A typical session might go like this: You might sit on the couch or at the art table to start drawing, painting, or doodling. You might want to talk while you’re doing this, or you might want to work in silence - either are okay with us.

Although we may have advanced training, we can’t read your mind or your art. The goal is for us to make meaning from your words, pictures, and body language. When you feel finished, we can talk about what you've made or spoken about, and what we see, how it relates to other images and observations you’ve made and to what you’ve told us about yourself.
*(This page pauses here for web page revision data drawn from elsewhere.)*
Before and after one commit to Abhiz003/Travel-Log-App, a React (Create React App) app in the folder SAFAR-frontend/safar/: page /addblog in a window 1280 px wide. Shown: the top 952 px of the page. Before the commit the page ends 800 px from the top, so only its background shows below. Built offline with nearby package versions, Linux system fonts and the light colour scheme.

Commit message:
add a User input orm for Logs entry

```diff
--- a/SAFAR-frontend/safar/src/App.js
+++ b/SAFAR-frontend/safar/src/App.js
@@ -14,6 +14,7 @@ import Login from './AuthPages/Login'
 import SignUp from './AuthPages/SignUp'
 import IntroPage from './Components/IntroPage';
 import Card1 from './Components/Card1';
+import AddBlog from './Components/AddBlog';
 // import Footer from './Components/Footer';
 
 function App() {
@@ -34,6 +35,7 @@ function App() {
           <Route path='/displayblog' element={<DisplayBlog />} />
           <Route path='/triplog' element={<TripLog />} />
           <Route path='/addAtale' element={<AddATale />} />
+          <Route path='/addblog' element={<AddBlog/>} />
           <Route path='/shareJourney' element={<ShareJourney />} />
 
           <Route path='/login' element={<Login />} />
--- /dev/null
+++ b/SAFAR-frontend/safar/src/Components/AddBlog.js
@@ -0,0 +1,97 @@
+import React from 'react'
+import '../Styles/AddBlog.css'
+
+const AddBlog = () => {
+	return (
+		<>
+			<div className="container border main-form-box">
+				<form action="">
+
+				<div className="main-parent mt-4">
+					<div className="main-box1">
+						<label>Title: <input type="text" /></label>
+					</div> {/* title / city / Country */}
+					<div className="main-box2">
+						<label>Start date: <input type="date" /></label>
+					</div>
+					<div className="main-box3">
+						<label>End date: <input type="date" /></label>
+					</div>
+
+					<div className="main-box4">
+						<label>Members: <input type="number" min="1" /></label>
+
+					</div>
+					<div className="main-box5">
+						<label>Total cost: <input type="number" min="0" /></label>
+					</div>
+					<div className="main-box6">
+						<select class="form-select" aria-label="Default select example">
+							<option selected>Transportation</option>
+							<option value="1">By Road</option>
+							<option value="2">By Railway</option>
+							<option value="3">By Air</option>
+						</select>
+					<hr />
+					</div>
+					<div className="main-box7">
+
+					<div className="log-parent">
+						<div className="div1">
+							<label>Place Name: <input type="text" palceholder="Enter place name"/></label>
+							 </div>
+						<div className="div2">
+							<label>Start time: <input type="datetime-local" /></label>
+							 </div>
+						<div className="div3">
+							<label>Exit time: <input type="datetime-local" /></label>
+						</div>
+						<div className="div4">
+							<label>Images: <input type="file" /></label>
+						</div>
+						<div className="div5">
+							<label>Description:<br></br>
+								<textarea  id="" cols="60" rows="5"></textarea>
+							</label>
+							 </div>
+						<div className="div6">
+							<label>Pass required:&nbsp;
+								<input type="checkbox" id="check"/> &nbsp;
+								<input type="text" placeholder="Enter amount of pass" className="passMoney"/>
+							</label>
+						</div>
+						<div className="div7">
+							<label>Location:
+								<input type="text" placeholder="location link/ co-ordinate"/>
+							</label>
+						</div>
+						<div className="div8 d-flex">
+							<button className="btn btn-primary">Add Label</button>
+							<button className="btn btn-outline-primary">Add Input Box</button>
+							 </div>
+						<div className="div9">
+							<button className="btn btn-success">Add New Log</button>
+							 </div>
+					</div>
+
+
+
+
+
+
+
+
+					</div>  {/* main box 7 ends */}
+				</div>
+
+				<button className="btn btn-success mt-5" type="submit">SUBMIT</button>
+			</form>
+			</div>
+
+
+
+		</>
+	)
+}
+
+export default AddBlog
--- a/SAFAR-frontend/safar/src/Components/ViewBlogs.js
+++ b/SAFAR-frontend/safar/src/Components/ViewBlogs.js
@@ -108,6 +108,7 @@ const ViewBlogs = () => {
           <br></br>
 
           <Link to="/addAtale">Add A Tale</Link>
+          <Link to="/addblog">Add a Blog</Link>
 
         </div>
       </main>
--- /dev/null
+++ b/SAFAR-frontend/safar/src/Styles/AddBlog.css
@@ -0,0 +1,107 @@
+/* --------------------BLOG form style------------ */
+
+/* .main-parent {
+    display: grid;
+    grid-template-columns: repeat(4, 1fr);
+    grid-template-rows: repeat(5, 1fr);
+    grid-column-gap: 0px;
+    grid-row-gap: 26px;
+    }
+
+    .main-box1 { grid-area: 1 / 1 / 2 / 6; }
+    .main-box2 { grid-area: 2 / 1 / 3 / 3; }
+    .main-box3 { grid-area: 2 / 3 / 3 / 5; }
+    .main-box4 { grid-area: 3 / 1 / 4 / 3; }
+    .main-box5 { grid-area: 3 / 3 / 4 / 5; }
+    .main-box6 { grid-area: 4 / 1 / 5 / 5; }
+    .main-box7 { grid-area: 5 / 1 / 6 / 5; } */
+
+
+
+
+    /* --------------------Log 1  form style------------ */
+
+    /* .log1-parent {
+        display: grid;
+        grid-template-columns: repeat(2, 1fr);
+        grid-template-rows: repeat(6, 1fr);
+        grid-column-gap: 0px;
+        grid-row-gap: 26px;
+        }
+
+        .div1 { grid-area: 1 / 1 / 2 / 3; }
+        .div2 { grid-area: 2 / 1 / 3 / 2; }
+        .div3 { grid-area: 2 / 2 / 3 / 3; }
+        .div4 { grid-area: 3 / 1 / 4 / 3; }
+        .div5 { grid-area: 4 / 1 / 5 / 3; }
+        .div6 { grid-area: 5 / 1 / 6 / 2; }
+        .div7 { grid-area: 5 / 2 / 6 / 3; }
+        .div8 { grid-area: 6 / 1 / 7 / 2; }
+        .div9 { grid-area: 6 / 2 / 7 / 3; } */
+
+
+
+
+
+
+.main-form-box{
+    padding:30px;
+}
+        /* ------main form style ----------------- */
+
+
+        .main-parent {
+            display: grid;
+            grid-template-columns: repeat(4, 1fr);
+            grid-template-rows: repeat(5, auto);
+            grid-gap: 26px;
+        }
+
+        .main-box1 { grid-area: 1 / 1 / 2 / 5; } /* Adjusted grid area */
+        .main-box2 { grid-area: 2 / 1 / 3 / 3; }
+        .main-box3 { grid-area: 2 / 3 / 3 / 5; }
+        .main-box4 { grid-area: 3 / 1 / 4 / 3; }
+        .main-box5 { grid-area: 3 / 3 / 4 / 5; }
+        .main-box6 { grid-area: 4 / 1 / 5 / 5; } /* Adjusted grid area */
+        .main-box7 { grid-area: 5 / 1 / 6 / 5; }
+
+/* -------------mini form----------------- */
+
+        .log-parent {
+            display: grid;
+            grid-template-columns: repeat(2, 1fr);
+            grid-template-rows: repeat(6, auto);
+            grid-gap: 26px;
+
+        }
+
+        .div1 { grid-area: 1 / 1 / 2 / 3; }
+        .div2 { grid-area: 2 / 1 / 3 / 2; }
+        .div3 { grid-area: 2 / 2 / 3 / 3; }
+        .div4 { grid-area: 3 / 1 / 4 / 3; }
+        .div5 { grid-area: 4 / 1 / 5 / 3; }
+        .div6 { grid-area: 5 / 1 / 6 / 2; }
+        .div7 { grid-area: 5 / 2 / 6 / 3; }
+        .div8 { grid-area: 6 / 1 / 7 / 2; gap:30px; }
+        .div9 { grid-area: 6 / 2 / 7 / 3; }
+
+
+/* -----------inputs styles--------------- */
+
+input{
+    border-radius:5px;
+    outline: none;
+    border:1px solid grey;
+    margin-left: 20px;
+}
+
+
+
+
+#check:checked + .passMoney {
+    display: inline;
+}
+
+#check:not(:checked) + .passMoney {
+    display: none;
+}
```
In the art, we might see new connections between your thoughts and feelings and the pictures — and this may lead to your making another picture, either during this session or after.


In the beginning, we will meet a few times to talk about what you’re struggling with, for us to get a sense of each other, sort out practical questions, and for you to share something about your history. Next, your therapist will ask you to come every week (or sometimes more or less often). Within this 50 minute time frame, you’re free to express yourself in speech, art, play: any way that feels right to express what’s on your mind. You may also find that as we work together, you start telling a story in pictures and words, which helps both of us make sense of your life and your struggles, and gives you a different perspective than you’ve had before. Throughout the process, your therapist will guide you wherever it seems necessary, ask questions, and make comments that aim to help you see yourself and what’s going on better.

Some reasons you might seek therapy or be referred for therapy may include:

  • Abuse (emotional, physical, sexual)

  • Attention Deficit Hyperactivity Disorder (ADHD)

  • Addiction 

  • Adoption issues

  • Anger

  • Anxiety

  • Attachment disorders

  • Bullying

  • Confusion about life choices

  • Depression

  • Developmental delays

  • Divorce and separation

  • Eating disorders and body image issues

  • Grief 

  • Low self-confidence and self-esteem

  • Oppositional issues

  • Parenting difficulties

  • Relationship problems or trouble with friends

  • Self-harm

  • Sexuality

  • Shyness or social anxiety

  • Stress and self-care

  • Suicidal thoughts

  • Trauma

Get in touch to discuss how therapy can help you.

Contact us for more information or to set up a consultation.



Phone: 905-333-2717

Address: 384 Guelph Line

Burlington, L7R 3L4



Phone: 416-455-1492

Address: 4291 Village Centre Court, Suite 202, Mississauga, L4Z 1S2